Evidentialism is a popular theory of epistemic justification, yet, as early proponents of the theory Earl Conee and Richard Feldman admit, there are many elements that must be developed before Evidentialism can provide a full account of epistemic justification, or well-founded belief. It is the aim of this book to provide the details that are lacking; here McCain moves past Evidentialism as a mere schema by putting forward and defending a full-fledged theory of epistemic justification. In this book McCain offers novel approaches to several elements of well-founded belief. Key among these are an original account of what it takes to have information as evidence, an account of epistemic support in terms of explanation, and a causal account of the basing relation (the relation that one's belief must bear to her evidence in order to be justified) that is far superior to previous accounts. The result is a fully developed Evidentialist account of well-founded belief.

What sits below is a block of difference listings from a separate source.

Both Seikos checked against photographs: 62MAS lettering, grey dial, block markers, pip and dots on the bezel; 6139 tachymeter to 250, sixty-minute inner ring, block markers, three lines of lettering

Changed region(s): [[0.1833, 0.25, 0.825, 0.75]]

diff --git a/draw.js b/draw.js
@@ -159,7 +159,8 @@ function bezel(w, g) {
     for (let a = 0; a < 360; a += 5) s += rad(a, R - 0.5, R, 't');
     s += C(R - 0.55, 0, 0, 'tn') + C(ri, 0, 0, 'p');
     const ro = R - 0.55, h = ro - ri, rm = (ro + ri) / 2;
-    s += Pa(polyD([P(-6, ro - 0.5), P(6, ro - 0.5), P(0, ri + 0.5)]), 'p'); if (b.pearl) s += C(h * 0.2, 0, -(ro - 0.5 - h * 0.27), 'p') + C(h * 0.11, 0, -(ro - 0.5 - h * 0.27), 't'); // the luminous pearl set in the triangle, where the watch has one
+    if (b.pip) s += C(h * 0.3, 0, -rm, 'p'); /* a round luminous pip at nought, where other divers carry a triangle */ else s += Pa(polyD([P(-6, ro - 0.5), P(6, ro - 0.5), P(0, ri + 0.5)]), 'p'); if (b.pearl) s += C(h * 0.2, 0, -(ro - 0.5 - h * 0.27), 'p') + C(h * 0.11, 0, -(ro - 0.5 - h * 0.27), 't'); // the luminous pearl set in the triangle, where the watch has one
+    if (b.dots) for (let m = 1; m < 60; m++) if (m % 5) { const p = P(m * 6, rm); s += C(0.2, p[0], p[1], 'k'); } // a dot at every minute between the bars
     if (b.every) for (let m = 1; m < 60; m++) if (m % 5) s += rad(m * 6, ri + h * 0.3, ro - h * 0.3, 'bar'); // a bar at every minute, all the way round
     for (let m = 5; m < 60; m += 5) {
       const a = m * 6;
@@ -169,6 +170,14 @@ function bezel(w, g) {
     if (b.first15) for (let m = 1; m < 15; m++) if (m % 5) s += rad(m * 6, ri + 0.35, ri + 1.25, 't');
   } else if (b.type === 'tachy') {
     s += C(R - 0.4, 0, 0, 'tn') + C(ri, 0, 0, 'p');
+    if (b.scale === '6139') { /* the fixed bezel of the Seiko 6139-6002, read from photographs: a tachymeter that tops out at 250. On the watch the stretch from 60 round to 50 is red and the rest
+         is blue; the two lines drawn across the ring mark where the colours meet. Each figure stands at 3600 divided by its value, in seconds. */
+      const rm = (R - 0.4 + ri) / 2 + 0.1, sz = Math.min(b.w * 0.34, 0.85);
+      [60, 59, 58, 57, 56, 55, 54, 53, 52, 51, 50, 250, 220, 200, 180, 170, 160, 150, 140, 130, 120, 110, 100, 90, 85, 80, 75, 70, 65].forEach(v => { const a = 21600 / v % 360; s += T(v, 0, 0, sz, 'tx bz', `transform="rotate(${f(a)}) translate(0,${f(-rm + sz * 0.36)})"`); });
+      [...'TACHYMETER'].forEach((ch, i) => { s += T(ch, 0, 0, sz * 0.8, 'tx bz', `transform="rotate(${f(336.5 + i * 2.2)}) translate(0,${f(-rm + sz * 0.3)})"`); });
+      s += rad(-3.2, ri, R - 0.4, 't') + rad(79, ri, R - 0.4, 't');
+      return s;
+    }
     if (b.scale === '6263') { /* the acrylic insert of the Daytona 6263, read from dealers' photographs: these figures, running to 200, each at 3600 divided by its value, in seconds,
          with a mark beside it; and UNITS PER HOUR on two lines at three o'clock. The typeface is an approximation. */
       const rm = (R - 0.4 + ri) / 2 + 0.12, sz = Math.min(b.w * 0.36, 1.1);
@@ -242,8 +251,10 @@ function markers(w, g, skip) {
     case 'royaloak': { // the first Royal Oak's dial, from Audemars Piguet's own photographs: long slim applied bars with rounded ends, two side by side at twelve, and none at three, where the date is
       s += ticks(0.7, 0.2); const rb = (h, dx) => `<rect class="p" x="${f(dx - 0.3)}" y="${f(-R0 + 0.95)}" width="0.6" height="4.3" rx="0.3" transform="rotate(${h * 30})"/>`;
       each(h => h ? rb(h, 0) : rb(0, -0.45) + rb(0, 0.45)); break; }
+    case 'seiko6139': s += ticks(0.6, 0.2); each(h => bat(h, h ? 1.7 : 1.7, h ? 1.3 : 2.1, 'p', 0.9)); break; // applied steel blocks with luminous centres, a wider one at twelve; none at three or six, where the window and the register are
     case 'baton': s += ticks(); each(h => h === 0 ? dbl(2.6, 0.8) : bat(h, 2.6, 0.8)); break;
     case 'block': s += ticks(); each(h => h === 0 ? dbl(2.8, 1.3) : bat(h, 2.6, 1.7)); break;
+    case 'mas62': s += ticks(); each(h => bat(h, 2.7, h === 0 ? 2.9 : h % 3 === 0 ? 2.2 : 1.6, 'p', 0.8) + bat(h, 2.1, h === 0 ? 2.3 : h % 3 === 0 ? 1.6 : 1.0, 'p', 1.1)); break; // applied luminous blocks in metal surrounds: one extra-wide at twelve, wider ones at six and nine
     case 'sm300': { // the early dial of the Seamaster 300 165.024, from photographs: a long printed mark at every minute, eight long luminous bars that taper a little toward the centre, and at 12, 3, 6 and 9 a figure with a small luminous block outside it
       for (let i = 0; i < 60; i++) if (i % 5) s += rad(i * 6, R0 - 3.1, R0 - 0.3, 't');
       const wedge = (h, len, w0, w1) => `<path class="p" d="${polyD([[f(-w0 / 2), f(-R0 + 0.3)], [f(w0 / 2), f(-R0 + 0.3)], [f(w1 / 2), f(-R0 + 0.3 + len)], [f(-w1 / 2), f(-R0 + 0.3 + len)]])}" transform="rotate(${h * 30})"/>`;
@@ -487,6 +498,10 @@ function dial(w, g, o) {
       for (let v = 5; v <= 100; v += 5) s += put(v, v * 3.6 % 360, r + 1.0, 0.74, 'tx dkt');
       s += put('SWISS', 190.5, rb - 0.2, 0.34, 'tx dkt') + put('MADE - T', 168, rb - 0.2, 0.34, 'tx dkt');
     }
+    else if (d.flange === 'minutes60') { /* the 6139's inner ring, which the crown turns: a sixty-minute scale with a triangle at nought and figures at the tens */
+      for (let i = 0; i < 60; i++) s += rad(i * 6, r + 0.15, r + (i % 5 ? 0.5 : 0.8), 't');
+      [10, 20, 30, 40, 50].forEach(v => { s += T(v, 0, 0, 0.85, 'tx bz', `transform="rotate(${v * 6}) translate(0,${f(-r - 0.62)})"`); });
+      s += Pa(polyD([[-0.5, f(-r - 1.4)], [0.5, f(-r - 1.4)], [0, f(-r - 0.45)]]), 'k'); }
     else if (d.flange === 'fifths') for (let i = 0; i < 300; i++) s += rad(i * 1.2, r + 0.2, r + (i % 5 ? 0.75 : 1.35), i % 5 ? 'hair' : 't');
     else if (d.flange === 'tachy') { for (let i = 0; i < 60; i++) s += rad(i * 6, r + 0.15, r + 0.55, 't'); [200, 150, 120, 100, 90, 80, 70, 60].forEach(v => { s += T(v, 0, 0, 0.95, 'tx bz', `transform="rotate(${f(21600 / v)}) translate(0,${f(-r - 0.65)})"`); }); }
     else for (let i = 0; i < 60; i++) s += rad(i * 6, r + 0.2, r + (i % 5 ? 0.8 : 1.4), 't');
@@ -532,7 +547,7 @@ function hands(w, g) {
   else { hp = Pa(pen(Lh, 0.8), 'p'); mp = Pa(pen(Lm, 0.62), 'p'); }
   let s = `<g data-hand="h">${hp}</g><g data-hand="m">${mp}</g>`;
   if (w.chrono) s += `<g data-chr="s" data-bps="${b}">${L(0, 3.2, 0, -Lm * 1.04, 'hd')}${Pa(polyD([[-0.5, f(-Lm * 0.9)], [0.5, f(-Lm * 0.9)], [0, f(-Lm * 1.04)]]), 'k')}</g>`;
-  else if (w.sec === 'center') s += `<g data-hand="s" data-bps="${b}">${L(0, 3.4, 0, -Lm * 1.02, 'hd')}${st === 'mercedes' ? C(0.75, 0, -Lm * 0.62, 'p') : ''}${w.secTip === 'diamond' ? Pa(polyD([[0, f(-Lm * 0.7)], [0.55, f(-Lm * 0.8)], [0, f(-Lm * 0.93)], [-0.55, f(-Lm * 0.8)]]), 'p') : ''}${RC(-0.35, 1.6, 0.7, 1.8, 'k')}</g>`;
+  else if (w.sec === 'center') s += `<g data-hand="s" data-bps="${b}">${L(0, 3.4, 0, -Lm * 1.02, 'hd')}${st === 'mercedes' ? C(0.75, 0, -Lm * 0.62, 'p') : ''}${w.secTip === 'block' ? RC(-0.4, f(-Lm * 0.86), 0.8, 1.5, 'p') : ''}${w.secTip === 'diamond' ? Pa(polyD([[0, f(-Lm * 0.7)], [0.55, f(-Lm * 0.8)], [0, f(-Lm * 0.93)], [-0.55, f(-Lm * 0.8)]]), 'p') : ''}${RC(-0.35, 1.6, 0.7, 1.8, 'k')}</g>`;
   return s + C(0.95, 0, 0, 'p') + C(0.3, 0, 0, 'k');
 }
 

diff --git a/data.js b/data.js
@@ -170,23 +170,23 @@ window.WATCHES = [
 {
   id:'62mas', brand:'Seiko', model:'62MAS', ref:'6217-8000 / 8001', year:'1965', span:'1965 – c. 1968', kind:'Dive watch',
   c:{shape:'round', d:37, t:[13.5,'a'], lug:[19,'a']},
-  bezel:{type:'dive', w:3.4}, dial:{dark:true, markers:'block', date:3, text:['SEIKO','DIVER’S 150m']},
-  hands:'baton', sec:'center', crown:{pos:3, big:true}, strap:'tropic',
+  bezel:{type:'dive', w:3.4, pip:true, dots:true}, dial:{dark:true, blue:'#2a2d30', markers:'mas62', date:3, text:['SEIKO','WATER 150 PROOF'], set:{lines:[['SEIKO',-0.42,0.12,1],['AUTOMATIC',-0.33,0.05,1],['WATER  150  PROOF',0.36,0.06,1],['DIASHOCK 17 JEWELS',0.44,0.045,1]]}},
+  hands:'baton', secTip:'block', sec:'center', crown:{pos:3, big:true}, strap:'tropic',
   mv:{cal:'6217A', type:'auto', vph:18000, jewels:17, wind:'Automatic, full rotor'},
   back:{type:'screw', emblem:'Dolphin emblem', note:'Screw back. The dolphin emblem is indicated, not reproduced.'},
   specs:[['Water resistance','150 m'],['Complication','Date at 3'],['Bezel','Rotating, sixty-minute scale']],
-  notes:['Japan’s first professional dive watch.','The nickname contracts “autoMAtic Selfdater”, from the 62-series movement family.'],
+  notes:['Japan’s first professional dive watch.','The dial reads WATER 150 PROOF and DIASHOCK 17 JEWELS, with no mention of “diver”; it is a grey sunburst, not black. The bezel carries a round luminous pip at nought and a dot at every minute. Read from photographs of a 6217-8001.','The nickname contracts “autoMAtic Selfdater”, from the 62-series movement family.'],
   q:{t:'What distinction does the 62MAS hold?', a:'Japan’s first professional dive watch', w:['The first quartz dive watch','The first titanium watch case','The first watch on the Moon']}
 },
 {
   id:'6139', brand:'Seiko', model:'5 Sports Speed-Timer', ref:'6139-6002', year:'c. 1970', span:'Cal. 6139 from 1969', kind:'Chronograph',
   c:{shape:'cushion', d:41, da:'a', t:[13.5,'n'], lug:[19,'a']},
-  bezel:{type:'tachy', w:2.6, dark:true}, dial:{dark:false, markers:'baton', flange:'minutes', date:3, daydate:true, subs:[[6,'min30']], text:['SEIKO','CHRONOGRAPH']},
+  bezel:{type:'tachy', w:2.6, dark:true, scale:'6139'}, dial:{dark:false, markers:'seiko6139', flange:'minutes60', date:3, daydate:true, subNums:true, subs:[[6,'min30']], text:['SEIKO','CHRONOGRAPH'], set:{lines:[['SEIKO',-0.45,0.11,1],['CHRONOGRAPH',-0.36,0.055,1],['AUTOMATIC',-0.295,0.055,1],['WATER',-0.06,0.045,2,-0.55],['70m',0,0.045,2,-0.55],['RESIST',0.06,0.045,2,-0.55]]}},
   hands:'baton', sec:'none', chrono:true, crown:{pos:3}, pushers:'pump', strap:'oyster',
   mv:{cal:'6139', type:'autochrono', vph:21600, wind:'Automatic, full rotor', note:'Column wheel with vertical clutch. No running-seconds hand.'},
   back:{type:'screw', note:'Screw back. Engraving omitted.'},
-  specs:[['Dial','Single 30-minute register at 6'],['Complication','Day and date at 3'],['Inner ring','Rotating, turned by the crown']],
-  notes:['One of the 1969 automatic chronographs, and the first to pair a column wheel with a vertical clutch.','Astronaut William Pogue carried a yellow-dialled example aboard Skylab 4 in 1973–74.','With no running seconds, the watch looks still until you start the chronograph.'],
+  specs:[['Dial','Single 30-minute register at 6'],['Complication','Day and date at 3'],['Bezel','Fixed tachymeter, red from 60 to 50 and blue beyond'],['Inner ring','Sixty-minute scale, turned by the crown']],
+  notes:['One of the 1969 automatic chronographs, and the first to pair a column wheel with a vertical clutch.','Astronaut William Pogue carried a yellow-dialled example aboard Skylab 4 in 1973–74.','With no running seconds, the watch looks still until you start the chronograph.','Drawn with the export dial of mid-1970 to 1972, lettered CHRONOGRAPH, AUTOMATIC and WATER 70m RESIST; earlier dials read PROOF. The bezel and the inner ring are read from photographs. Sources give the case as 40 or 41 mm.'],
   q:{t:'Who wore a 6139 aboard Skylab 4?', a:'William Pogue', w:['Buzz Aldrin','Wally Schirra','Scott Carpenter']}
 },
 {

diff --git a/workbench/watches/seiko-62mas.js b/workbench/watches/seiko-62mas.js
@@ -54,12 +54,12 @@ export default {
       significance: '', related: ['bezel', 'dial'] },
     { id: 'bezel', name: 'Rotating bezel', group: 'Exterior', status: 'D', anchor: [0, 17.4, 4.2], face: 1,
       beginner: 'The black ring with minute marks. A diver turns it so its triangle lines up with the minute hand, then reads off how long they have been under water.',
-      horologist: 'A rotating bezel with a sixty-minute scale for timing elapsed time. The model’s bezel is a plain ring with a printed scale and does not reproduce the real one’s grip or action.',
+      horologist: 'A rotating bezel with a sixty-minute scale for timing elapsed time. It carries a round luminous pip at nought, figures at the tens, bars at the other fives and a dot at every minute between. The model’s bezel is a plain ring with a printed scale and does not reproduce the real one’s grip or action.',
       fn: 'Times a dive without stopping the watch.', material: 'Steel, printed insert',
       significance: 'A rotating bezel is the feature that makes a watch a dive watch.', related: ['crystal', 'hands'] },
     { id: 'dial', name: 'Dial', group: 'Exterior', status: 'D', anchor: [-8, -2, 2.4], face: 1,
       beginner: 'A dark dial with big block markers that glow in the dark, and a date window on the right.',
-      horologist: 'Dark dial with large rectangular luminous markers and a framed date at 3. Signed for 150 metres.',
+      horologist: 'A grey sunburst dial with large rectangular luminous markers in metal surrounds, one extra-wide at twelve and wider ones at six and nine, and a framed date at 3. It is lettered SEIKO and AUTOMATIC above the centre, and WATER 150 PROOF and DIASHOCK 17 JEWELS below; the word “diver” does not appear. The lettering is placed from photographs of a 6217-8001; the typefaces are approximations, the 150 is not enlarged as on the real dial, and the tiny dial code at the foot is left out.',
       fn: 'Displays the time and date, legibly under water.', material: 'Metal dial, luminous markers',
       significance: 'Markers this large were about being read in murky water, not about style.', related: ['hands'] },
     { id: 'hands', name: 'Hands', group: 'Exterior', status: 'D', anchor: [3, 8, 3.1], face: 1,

chapter 1|8 pages


chapter 2|22 pages


chapter 3|25 pages

Possessing Evidence

chapter 4|28 pages

Evidential Fit

chapter 5|33 pages

Basing a Belief on the Evidence

chapter 6|40 pages

Explanationist Evidentialism

chapter 7|2 pages

More Evidence to Gather